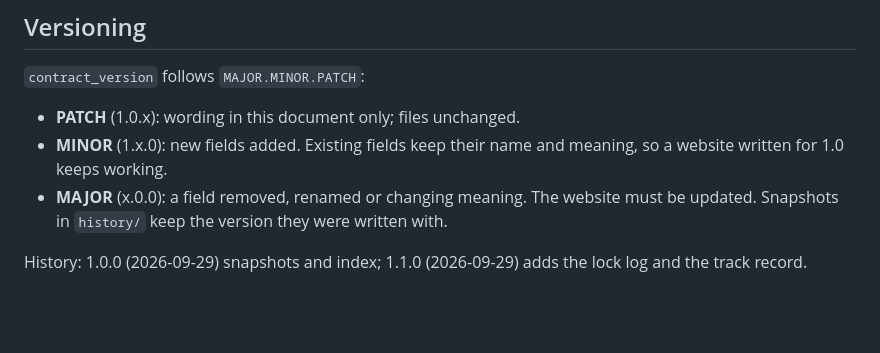
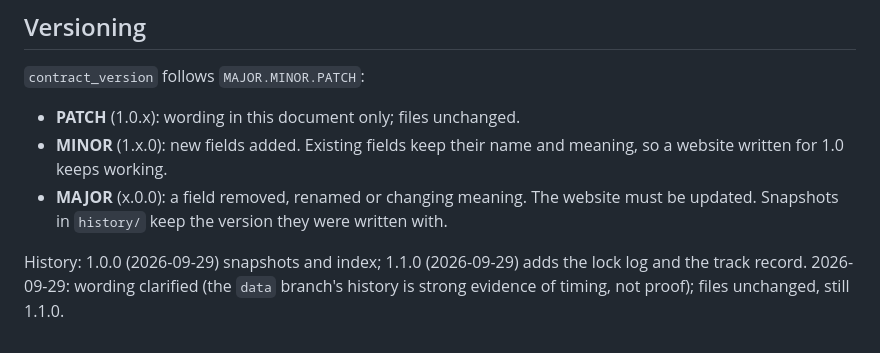
Before and after one commit to umarjaved204/TableTalk, a Markdown page: contracts/README.md, the part around the change. Rendered like a GitHub page; blank space fills up the shorter version.

Commit message:
Contract: note wording clarification in version history (files unchanged, still 1.1.0)

```diff
--- a/contracts/README.md
+++ b/contracts/README.md
@@ -156,4 +156,6 @@ previous files stay as they were and `index.json` says `kept_previous`.
 - **MAJOR** (x.0.0): a field removed, renamed or changing meaning. The website must be updated. Snapshots in `history/` keep the version they were written with.
 
 History: 1.0.0 (2026-09-29) snapshots and index; 1.1.0 (2026-09-29) adds the
-lock log and the track record.
+lock log and the track record. 2026-09-29: wording clarified (the `data`
+branch's history is strong evidence of timing, not proof); files unchanged,
+still 1.1.0.
```
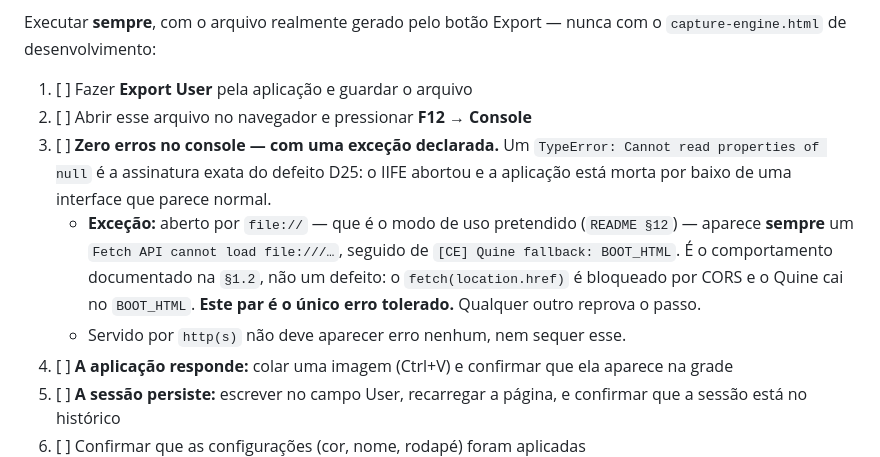
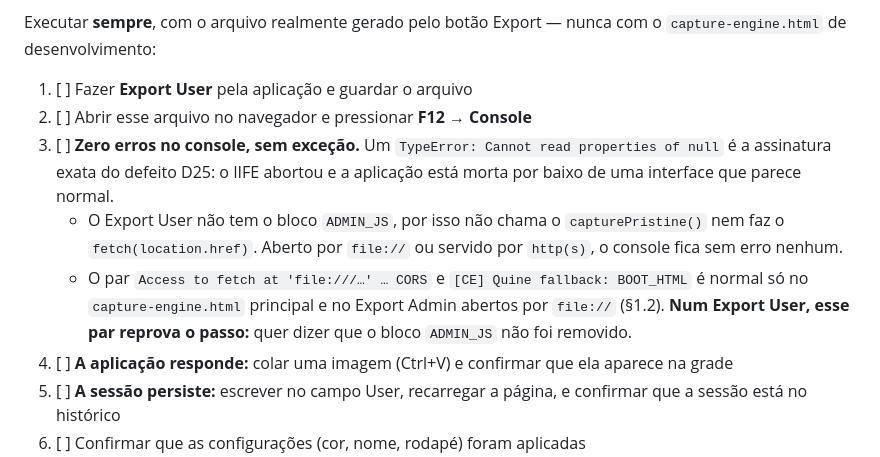
Before and after one commit to diogocarvalhoinfo/capture-engine, a Markdown page: AGENTS.md, the part around the change. Rendered like a GitHub page.

Commit message:
docs(agents): o Teste do Export User não tolera erro no artefato User (F-0045)

```diff
--- a/AGENTS.md
+++ b/AGENTS.md
@@ -1357,9 +1357,9 @@ Executar **sempre**, com o arquivo realmente gerado pelo botão Export — nunca
 
 1. [ ] Fazer **Export User** pela aplicação e guardar o arquivo
 2. [ ] Abrir esse arquivo no navegador e pressionar **F12 → Console**
-3. [ ] **Zero erros no console — com uma exceção declarada.** Um `TypeError: Cannot read properties of null` é a assinatura exata do defeito D25: o IIFE abortou e a aplicação está morta por baixo de uma interface que parece normal.
-   - **Exceção:** aberto por `file://` — que é o modo de uso pretendido (`README §12`) — aparece **sempre** um `Fetch API cannot load file:///…`, seguido de `[CE] Quine fallback: BOOT_HTML`. É o comportamento documentado na `§1.2`, não um defeito: o `fetch(location.href)` é bloqueado por CORS e o Quine cai no `BOOT_HTML`. **Este par é o único erro tolerado.** Qualquer outro reprova o passo.
-   - Servido por `http(s)` não deve aparecer erro nenhum, nem sequer esse.
+3. [ ] **Zero erros no console, sem exceção.** Um `TypeError: Cannot read properties of null` é a assinatura exata do defeito D25: o IIFE abortou e a aplicação está morta por baixo de uma interface que parece normal.
+   - O Export User não tem o bloco `ADMIN_JS`, por isso não chama o `capturePristine()` nem faz o `fetch(location.href)`. Aberto por `file://` ou servido por `http(s)`, o console fica sem erro nenhum.
+   - O par `Access to fetch at 'file:///…' … CORS` e `[CE] Quine fallback: BOOT_HTML` é normal só no `capture-engine.html` principal e no Export Admin abertos por `file://` (§1.2). **Num Export User, esse par reprova o passo:** quer dizer que o bloco `ADMIN_JS` não foi removido.
 4. [ ] **A aplicação responde:** colar uma imagem (Ctrl+V) e confirmar que ela aparece na grade
 5. [ ] **A sessão persiste:** escrever no campo User, recarregar a página, e confirmar que a sessão está no histórico
 6. [ ] Confirmar que as configurações (cor, nome, rodapé) foram aplicadas
```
• • •
Search the records for the word "esse". Copy each line where it appears.

-- Solution --
 2. [ ] Abrir esse arquivo no navegador e pressionar **F12 → Console**
-   - Servido por `http(s)` não deve aparecer erro nenhum, nem sequer esse.
+   - O par `Access to fetch at 'file:///…' … CORS` e `[CE] Quine fallback: BOOT_HTML` é normal só no `capture-engine.html` principal e no Export Admin abertos por `file://` (§1.2). **Num Export User, esse par reprova o passo:** quer dizer que o bloco `ADMIN_JS` não foi removido.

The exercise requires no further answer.